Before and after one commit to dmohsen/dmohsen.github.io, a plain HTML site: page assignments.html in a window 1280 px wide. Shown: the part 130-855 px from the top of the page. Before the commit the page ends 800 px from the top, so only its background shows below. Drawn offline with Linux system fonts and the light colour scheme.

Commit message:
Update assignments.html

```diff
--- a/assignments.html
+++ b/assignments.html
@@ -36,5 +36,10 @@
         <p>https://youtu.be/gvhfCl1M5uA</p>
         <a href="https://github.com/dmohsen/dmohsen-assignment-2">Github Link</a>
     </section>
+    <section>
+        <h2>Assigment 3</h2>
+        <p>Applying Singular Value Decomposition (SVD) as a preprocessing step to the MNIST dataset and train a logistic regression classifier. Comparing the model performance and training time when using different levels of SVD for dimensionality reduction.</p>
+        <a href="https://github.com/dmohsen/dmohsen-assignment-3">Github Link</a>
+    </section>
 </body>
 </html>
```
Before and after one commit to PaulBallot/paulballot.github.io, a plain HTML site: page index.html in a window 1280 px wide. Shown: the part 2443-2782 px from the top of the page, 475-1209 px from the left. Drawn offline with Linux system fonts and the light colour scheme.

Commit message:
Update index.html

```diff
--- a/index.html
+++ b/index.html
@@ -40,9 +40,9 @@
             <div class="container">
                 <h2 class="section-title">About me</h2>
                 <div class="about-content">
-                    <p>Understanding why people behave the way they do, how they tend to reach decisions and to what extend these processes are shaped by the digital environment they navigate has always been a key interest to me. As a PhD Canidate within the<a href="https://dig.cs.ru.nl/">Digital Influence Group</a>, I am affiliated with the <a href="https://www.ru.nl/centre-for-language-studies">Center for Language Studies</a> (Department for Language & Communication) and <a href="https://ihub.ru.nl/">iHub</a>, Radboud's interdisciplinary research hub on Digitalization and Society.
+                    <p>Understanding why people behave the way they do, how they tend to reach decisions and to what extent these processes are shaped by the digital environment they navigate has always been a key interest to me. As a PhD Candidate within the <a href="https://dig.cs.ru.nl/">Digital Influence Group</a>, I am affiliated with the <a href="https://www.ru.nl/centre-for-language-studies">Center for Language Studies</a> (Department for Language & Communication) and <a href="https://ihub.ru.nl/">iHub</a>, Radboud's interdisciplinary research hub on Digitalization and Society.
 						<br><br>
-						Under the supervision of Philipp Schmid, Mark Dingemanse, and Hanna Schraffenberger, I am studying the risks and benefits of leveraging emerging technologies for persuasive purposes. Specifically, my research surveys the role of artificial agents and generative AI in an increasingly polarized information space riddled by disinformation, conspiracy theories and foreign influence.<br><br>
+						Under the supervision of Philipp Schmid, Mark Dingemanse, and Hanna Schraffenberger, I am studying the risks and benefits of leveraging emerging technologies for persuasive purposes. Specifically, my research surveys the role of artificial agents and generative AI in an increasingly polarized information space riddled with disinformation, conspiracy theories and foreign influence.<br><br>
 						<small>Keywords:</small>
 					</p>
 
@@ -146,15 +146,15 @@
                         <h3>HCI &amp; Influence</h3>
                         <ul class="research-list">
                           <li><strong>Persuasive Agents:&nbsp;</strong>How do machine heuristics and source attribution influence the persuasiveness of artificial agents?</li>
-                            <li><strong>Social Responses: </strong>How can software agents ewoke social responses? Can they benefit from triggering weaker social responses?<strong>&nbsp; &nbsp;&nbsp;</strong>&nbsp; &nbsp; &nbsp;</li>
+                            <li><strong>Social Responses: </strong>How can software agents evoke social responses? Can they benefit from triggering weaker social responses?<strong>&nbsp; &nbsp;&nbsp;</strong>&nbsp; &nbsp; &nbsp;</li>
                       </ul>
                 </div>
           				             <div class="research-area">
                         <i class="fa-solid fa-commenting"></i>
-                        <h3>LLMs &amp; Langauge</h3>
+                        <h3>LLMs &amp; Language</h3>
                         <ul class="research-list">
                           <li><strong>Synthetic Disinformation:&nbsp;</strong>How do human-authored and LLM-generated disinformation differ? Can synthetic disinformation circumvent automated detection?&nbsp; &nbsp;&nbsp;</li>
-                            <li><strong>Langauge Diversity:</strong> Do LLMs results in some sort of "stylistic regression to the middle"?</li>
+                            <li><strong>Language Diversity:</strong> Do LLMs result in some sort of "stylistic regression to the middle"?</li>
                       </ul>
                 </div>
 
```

----------------------------------------

#### Your objective
What is needed here is a word-for-word copy of the whole listing.

#### Exercise result
Before and after one commit to dmohsen/dmohsen.github.io, a plain HTML site: page assignments.html in a window 1280 px wide. Shown: the part 130-855 px from the top of the page. Before the commit the page ends 800 px from the top, so only its background shows below. Drawn offline with Linux system fonts and the light colour scheme.

Commit message:
Update assignments.html

```diff
--- a/assignments.html
+++ b/assignments.html
@@ -36,5 +36,10 @@
         <p>https://youtu.be/gvhfCl1M5uA</p>
         <a href="https://github.com/dmohsen/dmohsen-assignment-2">Github Link</a>
     </section>
+    <section>
+        <h2>Assigment 3</h2>
+        <p>Applying Singular Value Decomposition (SVD) as a preprocessing step to the MNIST dataset and train a logistic regression classifier. Comparing the model performance and training time when using different levels of SVD for dimensionality reduction.</p>
+        <a href="https://github.com/dmohsen/dmohsen-assignment-3">Github Link</a>
+    </section>
 </body>
 </html>
```
Before and after one commit to PaulBallot/paulballot.github.io, a plain HTML site: page index.html in a window 1280 px wide. Shown: the part 2443-2782 px from the top of the page, 475-1209 px from the left. Drawn offline with Linux system fonts and the light colour scheme.

Commit message:
Update index.html

```diff
--- a/index.html
+++ b/index.html
@@ -40,9 +40,9 @@
             <div class="container">
                 <h2 class="section-title">About me</h2>
                 <div class="about-content">
-                    <p>Understanding why people behave the way they do, how they tend to reach decisions and to what extend these processes are shaped by the digital environment they navigate has always been a key interest to me. As a PhD Canidate within the<a href="https://dig.cs.ru.nl/">Digital Influence Group</a>, I am affiliated with the <a href="https://www.ru.nl/centre-for-language-studies">Center for Language Studies</a> (Department for Language & Communication) and <a href="https://ihub.ru.nl/">iHub</a>, Radboud's interdisciplinary research hub on Digitalization and Society.
+                    <p>Understanding why people behave the way they do, how they tend to reach decisions and to what extent these processes are shaped by the digital environment they navigate has always been a key interest to me. As a PhD Candidate within the <a href="https://dig.cs.ru.nl/">Digital Influence Group</a>, I am affiliated with the <a href="https://www.ru.nl/centre-for-language-studies">Center for Language Studies</a> (Department for Language & Communication) and <a href="https://ihub.ru.nl/">iHub</a>, Radboud's interdisciplinary research hub on Digitalization and Society.
 						<br><br>
-						Under the supervision of Philipp Schmid, Mark Dingemanse, and Hanna Schraffenberger, I am studying the risks and benefits of leveraging emerging technologies for persuasive purposes. Specifically, my research surveys the role of artificial agents and generative AI in an increasingly polarized information space riddled by disinformation, conspiracy theories and foreign influence.<br><br>
+						Under the supervision of Philipp Schmid, Mark Dingemanse, and Hanna Schraffenberger, I am studying the risks and benefits of leveraging emerging technologies for persuasive purposes. Specifically, my research surveys the role of artificial agents and generative AI in an increasingly polarized information space riddled with disinformation, conspiracy theories and foreign influence.<br><br>
 						<small>Keywords:</small>
 					</p>
 
@@ -146,15 +146,15 @@
                         <h3>HCI &amp; Influence</h3>
                         <ul class="research-list">
                           <li><strong>Persuasive Agents:&nbsp;</strong>How do machine heuristics and source attribution influence the persuasiveness of artificial agents?</li>
-                            <li><strong>Social Responses: </strong>How can software agents ewoke social responses? Can they benefit from triggering weaker social responses?<strong>&nbsp; &nbsp;&nbsp;</strong>&nbsp; &nbsp; &nbsp;</li>
+                            <li><strong>Social Responses: </strong>How can software agents evoke social responses? Can they benefit from triggering weaker social responses?<strong>&nbsp; &nbsp;&nbsp;</strong>&nbsp; &nbsp; &nbsp;</li>
                       </ul>
                 </div>
           				             <div class="research-area">
                         <i class="fa-solid fa-commenting"></i>
-                        <h3>LLMs &amp; Langauge</h3>
+                        <h3>LLMs &amp; Language</h3>
                         <ul class="research-list">
                           <li><strong>Synthetic Disinformation:&nbsp;</strong>How do human-authored and LLM-generated disinformation differ? Can synthetic disinformation circumvent automated detection?&nbsp; &nbsp;&nbsp;</li>
-                            <li><strong>Langauge Diversity:</strong> Do LLMs results in some sort of "stylistic regression to the middle"?</li>
+                            <li><strong>Language Diversity:</strong> Do LLMs result in some sort of "stylistic regression to the middle"?</li>
                       </ul>
                 </div>
 
```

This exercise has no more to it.